→ Problem to solve: Without the pictures, copy all the entries below exactly.

[[ Records provided, beginning ]]

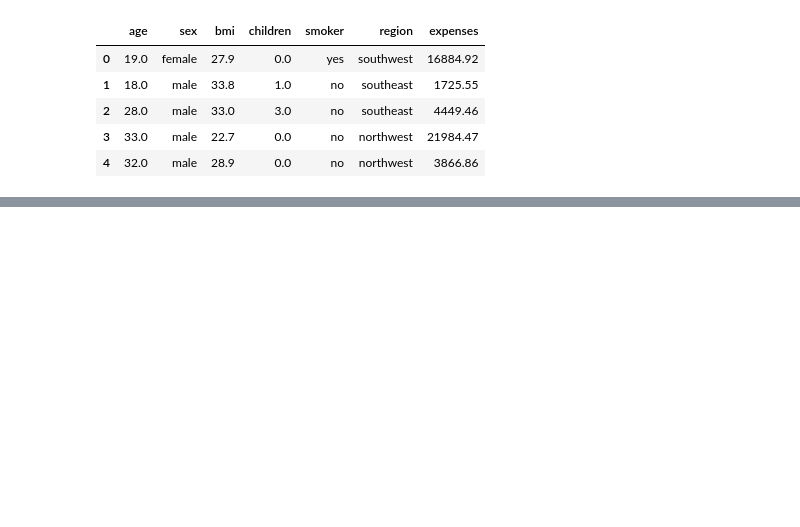
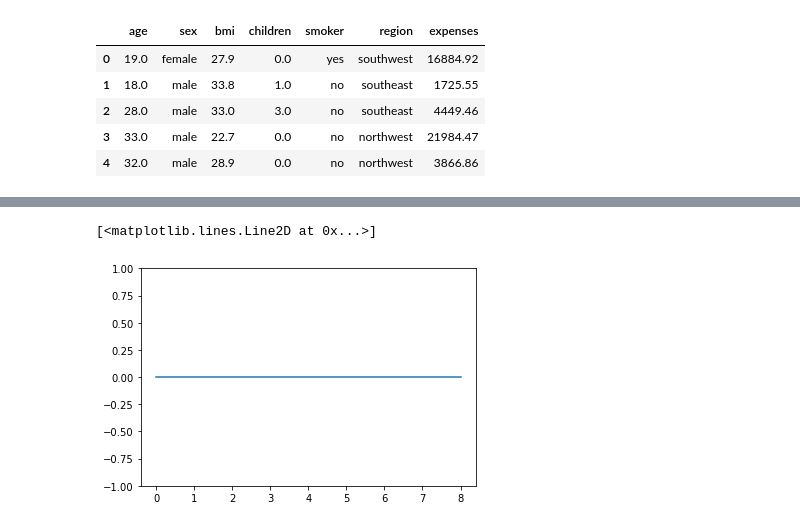
Before and after one commit to walidsharaar/Realtime-Predictions, a Jupyter notebook: Realtime Prediction.ipynb, the cells around one changed output, grey strips where cells are left out. Saved outputs shown, nothing was run; the diff lists cells and outputs as text; code cells hidden in the pictures; blank space fills up the shorter version.

```diff
--- a/Realtime Prediction.ipynb
+++ b/Realtime Prediction.ipynb
@@ -20,0 +147,5 @@ data.head()
+# %%
+data["expenses"]= col_cox
+# %%
+remaining_columns = list(data.columns)
+remaining_columns.remove("expenses")
@@ -20,0 +154,26 @@ data.head()
+# %%
+x= data[remaining_columns].values
+y= data['expenses'].values
+# %%
+from sklearn.model_selection import train_test_split
+from sklearn.preprocessing import StandardScaler
+
+Xtrain, Xtest, Ytrain, Ytest= train_test_split(x,y,test_size=0.2, random_state = 4)
+
+Scaler= StandardScaler()
+Xtrain = Scaler.fit_transform(Xtrain)
+Xtest = Scaler.transform(Xtest)
+
+save_object(Scaler, "Scaler")
+# %%
+# check if data is standarized or not
+
+plt.ylim(-1,1)
+
+means=[]
+for i in range(Xtrain.shape[1]):
+    means.append(np.mean(Xtrain[:,i]))
+plt.plot(means, scaley=False)
+# %% [output]
+[<matplotlib.lines.Line2D at 0x...>]
+[figure, added]
```
Also changed, not shown: parts of 37 cells of this notebook.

[[ Records provided, end ]]

→ Answer to this problem:
Before and after one commit to walidsharaar/Realtime-Predictions, a Jupyter notebook: Realtime Prediction.ipynb, the cells around one changed output, grey strips where cells are left out. Saved outputs shown, nothing was run; the diff lists cells and outputs as text; code cells hidden in the pictures; blank space fills up the shorter version.

```diff
--- a/Realtime Prediction.ipynb
+++ b/Realtime Prediction.ipynb
@@ -20,0 +147,5 @@ data.head()
+# %%
+data["expenses"]= col_cox
+# %%
+remaining_columns = list(data.columns)
+remaining_columns.remove("expenses")
@@ -20,0 +154,26 @@ data.head()
+# %%
+x= data[remaining_columns].values
+y= data['expenses'].values
+# %%
+from sklearn.model_selection import train_test_split
+from sklearn.preprocessing import StandardScaler
+
+Xtrain, Xtest, Ytrain, Ytest= train_test_split(x,y,test_size=0.2, random_state = 4)
+
+Scaler= StandardScaler()
+Xtrain = Scaler.fit_transform(Xtrain)
+Xtest = Scaler.transform(Xtest)
+
+save_object(Scaler, "Scaler")
+# %%
+# check if data is standarized or not
+
+plt.ylim(-1,1)
+
+means=[]
+for i in range(Xtrain.shape[1]):
+    means.append(np.mean(Xtrain[:,i]))
+plt.plot(means, scaley=False)
+# %% [output]
+[<matplotlib.lines.Line2D at 0x...>]
+[figure, added]
```
Also changed, not shown: parts of 37 cells of this notebook.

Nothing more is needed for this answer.